Even when feeding appears to improve, infants with cleft palate require close monitoring of weight, growth and development in the first year of life. An expert cleft lip and palate team can make sure a baby is feeding well and growing appropriately, or identify if additional treatments are needed.

After palate repair surgery, a child’s cleft lip and palate team will also continue to monitor other aspects of development to ensure optimal health, developmental and psychosocial outcomes. For more information about the comprehensive services of the Cleft Lip and Palate Center at Nationwide Children’s Hospital go to

Always consult your child’s pediatrician concerning your child’s health.

For more pediatric health news parents can use, visit our blog:

Adriane Baylis, Ph.D., CCC-SLP, is a speech scientist, craniofacial speech pathologist and director of the Velopharyngeal Dysfunction Program at Nationwide Children’s Hospital.
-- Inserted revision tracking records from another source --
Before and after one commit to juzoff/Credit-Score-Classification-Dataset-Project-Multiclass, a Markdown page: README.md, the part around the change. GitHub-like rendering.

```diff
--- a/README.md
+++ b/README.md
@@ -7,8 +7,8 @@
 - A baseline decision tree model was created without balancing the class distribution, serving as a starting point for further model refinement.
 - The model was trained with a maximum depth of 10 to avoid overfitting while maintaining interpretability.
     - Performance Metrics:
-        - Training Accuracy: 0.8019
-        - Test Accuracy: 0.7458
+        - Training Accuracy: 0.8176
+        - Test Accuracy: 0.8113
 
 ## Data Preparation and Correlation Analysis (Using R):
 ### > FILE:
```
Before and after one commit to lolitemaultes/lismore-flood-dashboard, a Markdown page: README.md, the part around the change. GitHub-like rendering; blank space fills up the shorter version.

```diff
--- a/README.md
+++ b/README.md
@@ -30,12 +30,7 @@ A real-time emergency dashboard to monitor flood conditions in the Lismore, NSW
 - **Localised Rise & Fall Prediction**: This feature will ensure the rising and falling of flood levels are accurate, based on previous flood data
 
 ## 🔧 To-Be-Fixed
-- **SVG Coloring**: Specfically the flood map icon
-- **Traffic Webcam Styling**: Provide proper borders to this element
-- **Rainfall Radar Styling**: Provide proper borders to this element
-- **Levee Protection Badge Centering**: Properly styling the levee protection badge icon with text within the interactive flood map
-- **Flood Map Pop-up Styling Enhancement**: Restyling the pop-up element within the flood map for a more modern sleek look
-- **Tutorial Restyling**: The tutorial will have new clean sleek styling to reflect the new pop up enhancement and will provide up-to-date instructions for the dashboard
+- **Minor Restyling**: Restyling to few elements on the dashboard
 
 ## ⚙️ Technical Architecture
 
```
Lauren Madhoun, Ph.D., CCC-SLP, is a speech-language pathologist and feeding specialist in the Speech Pathology Department at Nationwide Children’s Hospital.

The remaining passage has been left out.